What's going on behind the scenes?
Here's the code. Note - it doesn't require thousands of imported NPM libraries, a complex Docker set-up, or any AI-on-the-blockchain.
<a href="" download="this.html">Download this page</a>
HTML 5 introduced a new attribute for the anchor element -
Rather than having to set your server up with Content Disposition headers - you can tell the browser that a click should result in a download, rather than displaying the contents in the browser.
This is usually used for things like downloading images. For example:
<a href="/pictures/kitten.jpg" download>Download a kitten photo!!!</a>
The mere presence of
download in the anchor tells the browser to open up the "save" dialogue.
If you add a value to the attribute, you can tell the browser what the file should be called:
<a href="/6f12ec75-c4ff-401e-a542" download="puppy.png">Download a random puppy!</a>
href value is empty, the browser understands that to mean "the current page". When combined with
download - the browser requests the page and delivers it as a download.
Why is this useful?
At work, we were discussing how we could a "Download this page" link to pages. Normally, it would have involved telling the user how to use File ➡ Save As on a variety of systems. Or reconfiguring the back-end so that adding a
GET parameter to a URl would trigger a download.
But, with this little scrap of code, we don't need to change anything. It's an extra line of HTML somewhere on the page.

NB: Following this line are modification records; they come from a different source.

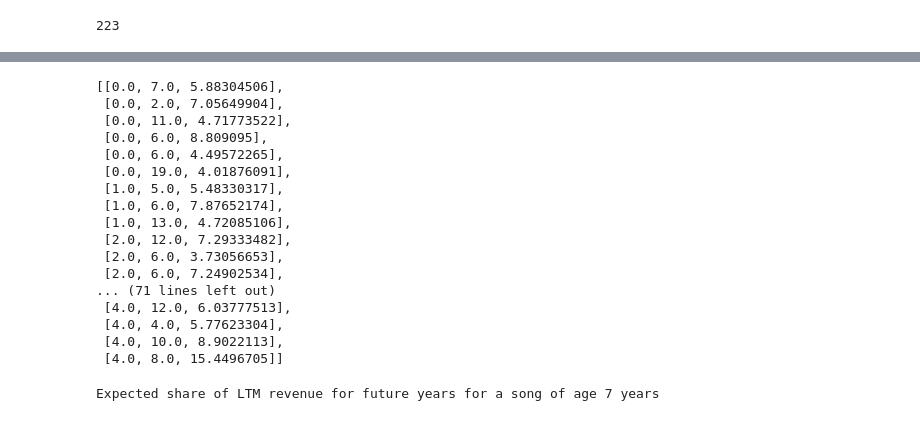
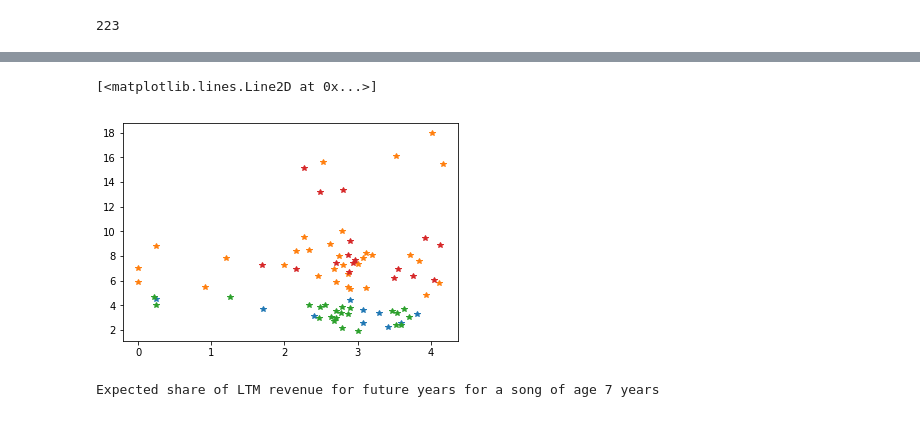
Before and after one commit to sstoikov/music-catalogs, a Jupyter notebook: models.ipynb, the cells around one changed output, grey strips where cells are left out. Cells and saved outputs as stored; diff of their text form; code cells hidden in the pictures.

```diff
--- a/models.ipynb
+++ b/models.ipynb
@@ -288,3 +344,12 @@ multi_observations
+# %%
+plt.plot(bids_young['Time past'],bids_young['highest open offer multiplier'], '*')
+plt.plot(asks_young['Time past'],asks_young['list price multiplier'], '*')
+plt.plot(bids_old['Time past'],bids_old['highest open offer multiplier'], '*')
+plt.plot(asks_old['Time past'],asks_old['list price multiplier'], '*')
+#plt.ylim([0,20])
+# %% [output]
+[<matplotlib.lines.Line2D at 0x...>]
+[figure, added]
 # %%
 def convert_obs(obs):
     if type(obs)!=type('a'):
@@ -295,38 +360,6 @@ def convert_obs(obs):
     else:
         d = vals[0]
     return float(d)
-# %%
-observations = []
-num_obs = multi_observations.shape[0]
-for obs in range(num_obs):
-    time_left = np.round(convert_obs(multi_observations.iloc[obs,:][0]))
-    dollar_age = np.round(convert_obs(multi_observations.iloc[obs,:][1]))
-    m_low = convert_obs(multi_observations.iloc[obs,:][2])
-    m_high = convert_obs(multi_observations.iloc[obs,:][3])
-    if not np.isnan(m_low):
-        observations.append([time_left, dollar_age, m_low])
-    if not np.isnan(m_high):
-        observations.append([time_left, dollar_age, m_high])
-
-observations
-# %% [output]
-[[0.0, 7.0, 5.88304506],
- [0.0, 2.0, 7.05649904],
- [0.0, 11.0, 4.71773522],
- [0.0, 6.0, 8.809095],
- [0.0, 6.0, 4.49572265],
- [0.0, 19.0, 4.01876091],
- [1.0, 5.0, 5.48330317],
- [1.0, 6.0, 7.87652174],
- [1.0, 13.0, 4.72085106],
- [2.0, 12.0, 7.29333482],
- [2.0, 6.0, 3.73056653],
- [2.0, 6.0, 7.24902534],
-... (71 lines left out)
- [4.0, 12.0, 6.03777513],
- [4.0, 4.0, 5.77623304],
- [4.0, 10.0, 8.9022113],
- [4.0, 8.0, 15.4496705]]
 # %%
 #Input dollar age of interest
 age_y = 7
```
Also changed, not shown: parts of 22 cells of this notebook, 1 other file.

It's a pity there's no way to automatically in-line all the content of a page to make a self-contained asset. There's a feature request on Chromium to make this possible. But, for now, it works really well for downloading pages which are mostly text.